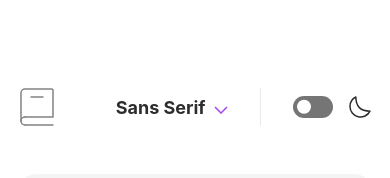
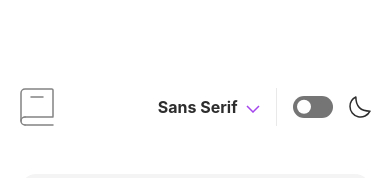
Before and after one commit to ABojo/dictionary-app, a React (Vite) app: page / in a window 390 px wide. Shown: the top 178 px of the page. Built offline with nearby package versions, Linux system fonts and the light colour scheme; a web font is replaced by a local one.

Commit message:
converted index css to scss, added media queries to change size variables, and added media queries for the play button and theme control divider

```diff
--- a/src/components/Definition/definition.module.scss
+++ b/src/components/Definition/definition.module.scss
@@ -22,6 +22,10 @@
     background-color: transparent;
     border: none;
     cursor: pointer;
+
+    @media (max-width: 25rem) {
+      transform: scale(0.8);
+    }
   }
 
   &__icon {
--- a/src/components/ThemeControls/theme-controls.module.scss
+++ b/src/components/ThemeControls/theme-controls.module.scss
@@ -85,6 +85,10 @@
     height: 100%;
     width: 1px;
     background-color: var(--color-divider);
+
+    @media (max-width: 25rem) {
+      margin: 0 1rem;
+    }
   }
 }
 
--- a/src/index.css
+++ b/src/index.scss
@@ -34,6 +34,18 @@
   --fs-heading-3: 1.25rem;
   --fs-body-1: 1.125rem;
   --fs-body-2: 0.875rem;
+
+  @media (max-width: 31.25rem) {
+    --fs-heading-1: 3rem;
+    --fs-heading-2: 1.25rem;
+    --fs-heading-3: 1rem;
+    --fs-body-1: 1rem;
+    --fs-body-2: 0.85rem;
+  }
+
+  @media (max-width: 25rem) {
+    --fs-heading-1: 2rem;
+  }
 }
 
 :root.dark {
--- a/src/main.tsx
+++ b/src/main.tsx
@@ -1,7 +1,7 @@
 import React from "react";
 import ReactDOM from "react-dom/client";
 import App from "./App.tsx";
-import "./index.css";
+import "./index.scss";
 import { QueryClientProvider, QueryClient } from "react-query";
 
 const queryClient: QueryClient = new QueryClient();
```
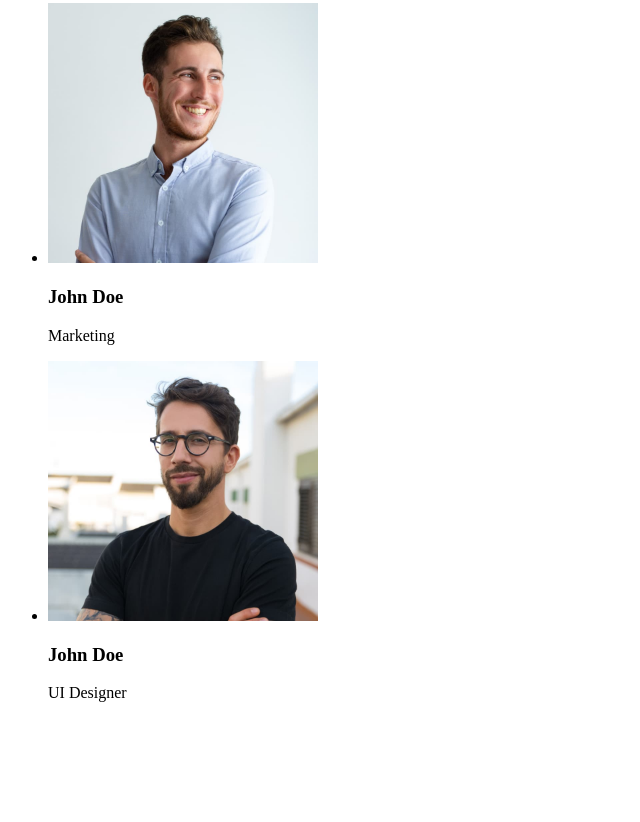
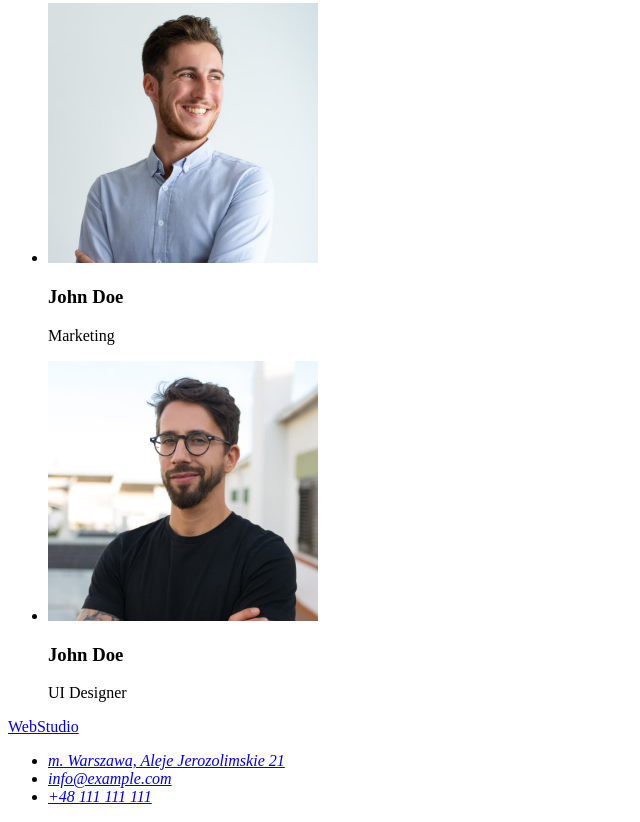
Before and after one commit to DagmaraKida/goit-markup-hw-01, a plain HTML site: page index.html in a window 1280 px wide. Shown: the part 2271-3093 px from the top of the page, without its empty margins (0-640 px from the left). Before the commit the page ends 2989 px from the top, so only its background shows below. Drawn offline with Linux system fonts and the light colour scheme.

Commit message:
footer content

```diff
--- a/index.html
+++ b/index.html
@@ -144,6 +144,21 @@
       </section>
     </main>
 
-    <footer></footer>
+    <footer>
+      <!-- LOGO -->
+      <a href="index.html"><span>Web</span>Studio</a>
+      <!-- ADDRESS -->
+      <address>
+        <ul>
+          <li>
+            <a href="https://goo.gl/maps/1uCLYBcG9Ry3D8Pi7" target="_blank"
+              >m. Warszawa, Aleje Jerozolimskie 21</a
+            >
+          </li>
+          <li><a href="mailto:info@example.com">info@example.com</a></li>
+          <li><a href="tel:48111111111">+48 111 111 111</a></li>
+        </ul>
+      </address>
+    </footer>
   </body>
 </html>
```
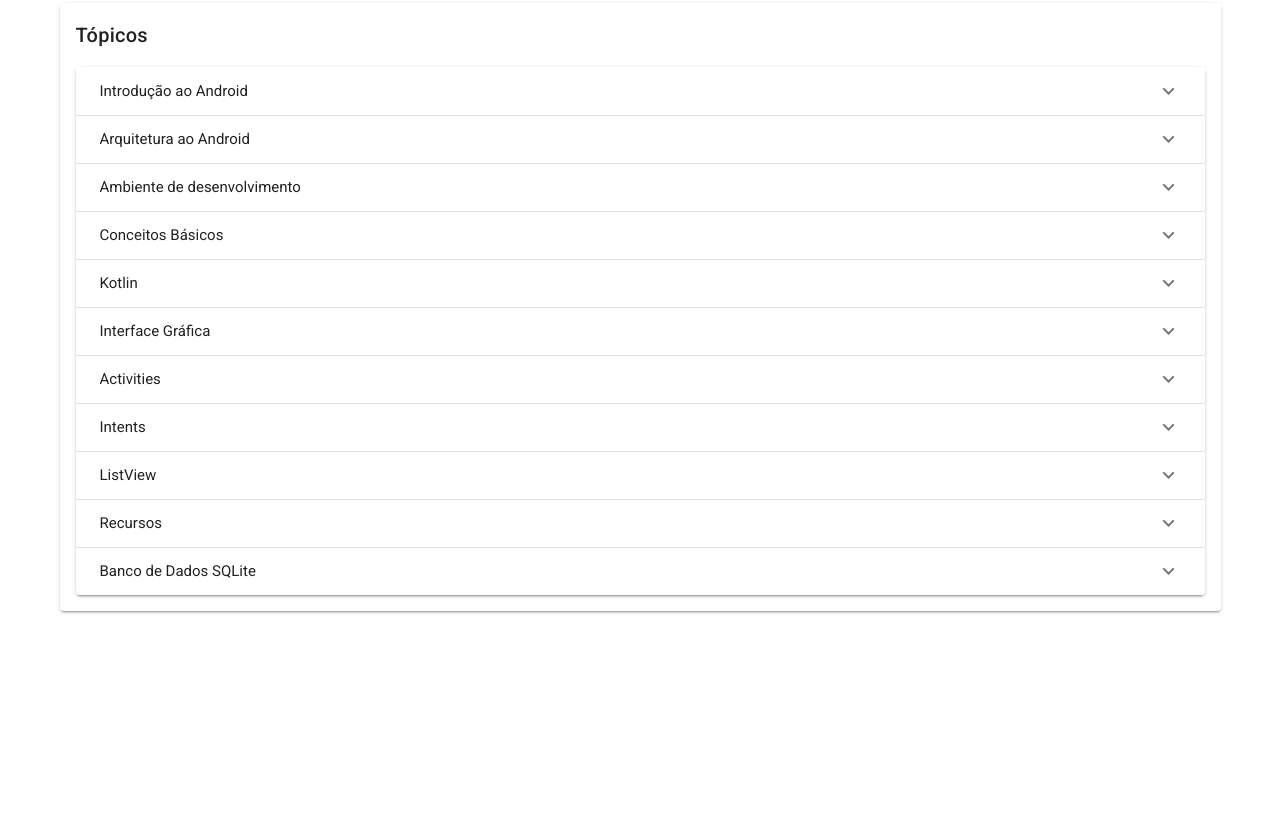
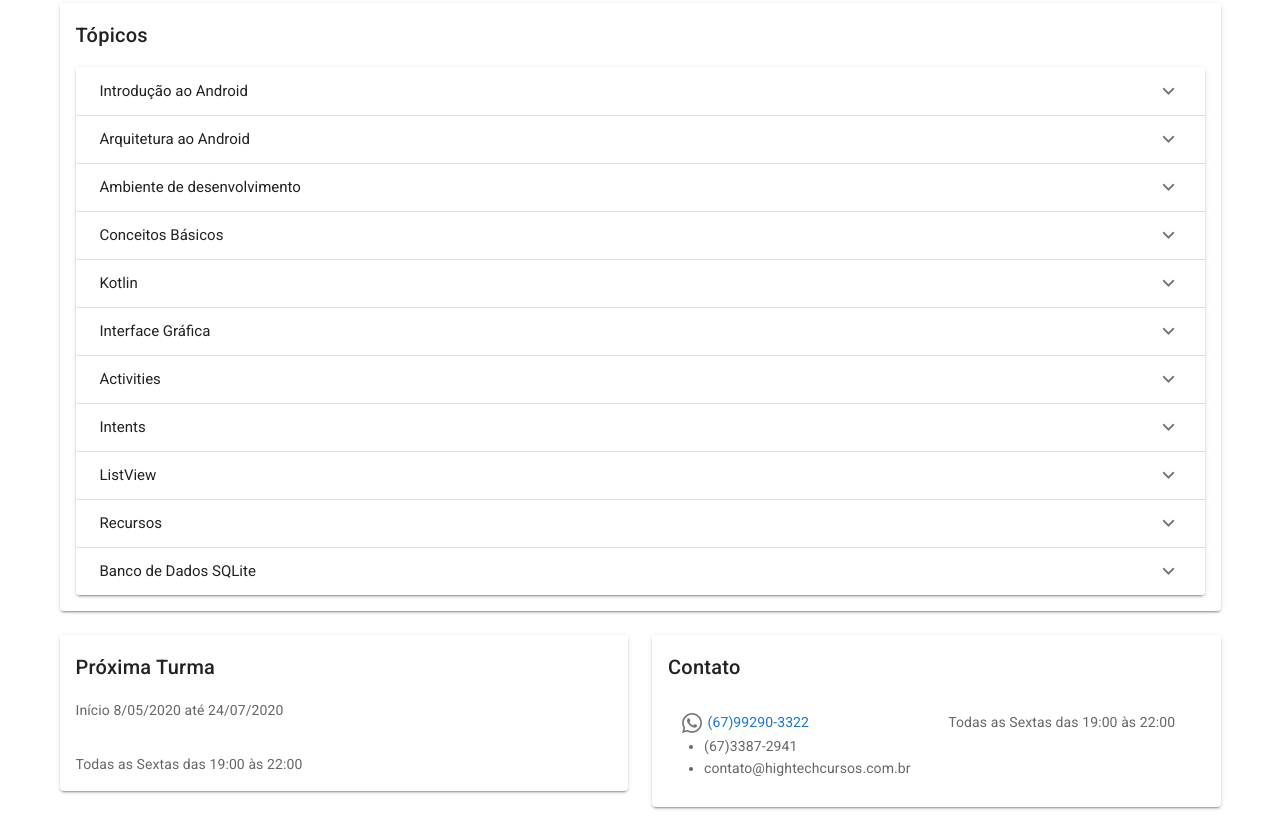
Before and after one commit to UCDB/TADS-2020-KOTLIN, a plain HTML site: page index.html in a window 1280 px wide. Shown: the part 359-1178 px from the top of the page. Before the commit the page ends 982 px from the top, so only its background shows below. Drawn offline with nearby package versions, Linux system fonts and the light colour scheme.

Commit message:
Adicioando Endereços

```diff
--- a/index.html
+++ b/index.html
@@ -70,7 +70,55 @@
 
           </v-row>
 
+        <v-row>
+          <v-col>
 
+            <v-card>
+                <v-card-title>Próxima Turma</v-card-title>
+                <v-card-text>
+                  Início 8/05/2020 até 24/07/2020
+                </v-card-text>
+                <v-card-text>
+                  Todas as Sextas das 19:00 às 22:00
+                </v-card-text>
+            </v-card>
+          </v-col>
+
+          <v-col>
+            <v-card>
+              <v-card-title>Contato</v-card-title>
+              <v-card-text>
+
+
+                <v-container>
+                    <v-row>
+                      <v-col>
+                        <a style="text-decoration: none;" target="_blank" href="http://bit.ly/whatsapp-ht2">
+                          <v-icon>mdi-whatsapp</v-icon>
+                          (67)99290-3322
+                        </a>
+
+                        <ul>
+                          <li>(67)3387-2941</li>
+                          <li>contato@hightechcursos.com.br</li>
+                        </ul>
+
+                    </v-col>
+
+                      <v-col>
+
+                        Todas as Sextas das 19:00 às 22:00
+
+                      </v-col>
+                    </v-row>
+
+                  </v-container>
+
+              </v-card-text>
+
+          </v-card>
+          </v-col>
+        </v-row>
 
 
 
```
Lines whose indentation alone changed are shown as unchanged.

====================

- **Requirement**:
Repeat the entries exactly, pictures left out.

- **Completed exercise**:
Before and after one commit to ABojo/dictionary-app, a React (Vite) app: page / in a window 390 px wide. Shown: the top 178 px of the page. Built offline with nearby package versions, Linux system fonts and the light colour scheme; a web font is replaced by a local one.

Commit message:
converted index css to scss, added media queries to change size variables, and added media queries for the play button and theme control divider

```diff
--- a/src/components/Definition/definition.module.scss
+++ b/src/components/Definition/definition.module.scss
@@ -22,6 +22,10 @@
     background-color: transparent;
     border: none;
     cursor: pointer;
+
+    @media (max-width: 25rem) {
+      transform: scale(0.8);
+    }
   }
 
   &__icon {
--- a/src/components/ThemeControls/theme-controls.module.scss
+++ b/src/components/ThemeControls/theme-controls.module.scss
@@ -85,6 +85,10 @@
     height: 100%;
     width: 1px;
     background-color: var(--color-divider);
+
+    @media (max-width: 25rem) {
+      margin: 0 1rem;
+    }
   }
 }
 
--- a/src/index.css
+++ b/src/index.scss
@@ -34,6 +34,18 @@
   --fs-heading-3: 1.25rem;
   --fs-body-1: 1.125rem;
   --fs-body-2: 0.875rem;
+
+  @media (max-width: 31.25rem) {
+    --fs-heading-1: 3rem;
+    --fs-heading-2: 1.25rem;
+    --fs-heading-3: 1rem;
+    --fs-body-1: 1rem;
+    --fs-body-2: 0.85rem;
+  }
+
+  @media (max-width: 25rem) {
+    --fs-heading-1: 2rem;
+  }
 }
 
 :root.dark {
--- a/src/main.tsx
+++ b/src/main.tsx
@@ -1,7 +1,7 @@
 import React from "react";
 import ReactDOM from "react-dom/client";
 import App from "./App.tsx";
-import "./index.css";
+import "./index.scss";
 import { QueryClientProvider, QueryClient } from "react-query";
 
 const queryClient: QueryClient = new QueryClient();
```
Before and after one commit to DagmaraKida/goit-markup-hw-01, a plain HTML site: page index.html in a window 1280 px wide. Shown: the part 2271-3093 px from the top of the page, without its empty margins (0-640 px from the left). Before the commit the page ends 2989 px from the top, so only its background shows below. Drawn offline with Linux system fonts and the light colour scheme.

Commit message:
footer content

```diff
--- a/index.html
+++ b/index.html
@@ -144,6 +144,21 @@
       </section>
     </main>
 
-    <footer></footer>
+    <footer>
+      <!-- LOGO -->
+      <a href="index.html"><span>Web</span>Studio</a>
+      <!-- ADDRESS -->
+      <address>
+        <ul>
+          <li>
+            <a href="https://goo.gl/maps/1uCLYBcG9Ry3D8Pi7" target="_blank"
+              >m. Warszawa, Aleje Jerozolimskie 21</a
+            >
+          </li>
+          <li><a href="mailto:info@example.com">info@example.com</a></li>
+          <li><a href="tel:48111111111">+48 111 111 111</a></li>
+        </ul>
+      </address>
+    </footer>
   </body>
 </html>
```
Before and after one commit to UCDB/TADS-2020-KOTLIN, a plain HTML site: page index.html in a window 1280 px wide. Shown: the part 359-1178 px from the top of the page. Before the commit the page ends 982 px from the top, so only its background shows below. Drawn offline with nearby package versions, Linux system fonts and the light colour scheme.

Commit message:
Adicioando Endereços

```diff
--- a/index.html
+++ b/index.html
@@ -70,7 +70,55 @@
 
           </v-row>
 
+        <v-row>
+          <v-col>
 
+            <v-card>
+                <v-card-title>Próxima Turma</v-card-title>
+                <v-card-text>
+                  Início 8/05/2020 até 24/07/2020
+                </v-card-text>
+                <v-card-text>
+                  Todas as Sextas das 19:00 às 22:00
+                </v-card-text>
+            </v-card>
+          </v-col>
+
+          <v-col>
+            <v-card>
+              <v-card-title>Contato</v-card-title>
+              <v-card-text>
+
+
+                <v-container>
+                    <v-row>
+                      <v-col>
+                        <a style="text-decoration: none;" target="_blank" href="http://bit.ly/whatsapp-ht2">
+                          <v-icon>mdi-whatsapp</v-icon>
+                          (67)99290-3322
+                        </a>
+
+                        <ul>
+                          <li>(67)3387-2941</li>
+                          <li>contato@hightechcursos.com.br</li>
+                        </ul>
+
+                    </v-col>
+
+                      <v-col>
+
+                        Todas as Sextas das 19:00 às 22:00
+
+                      </v-col>
+                    </v-row>
+
+                  </v-container>
+
+              </v-card-text>
+
+          </v-card>
+          </v-col>
+        </v-row>
 
 
 
```
Lines whose indentation alone changed are shown as unchanged.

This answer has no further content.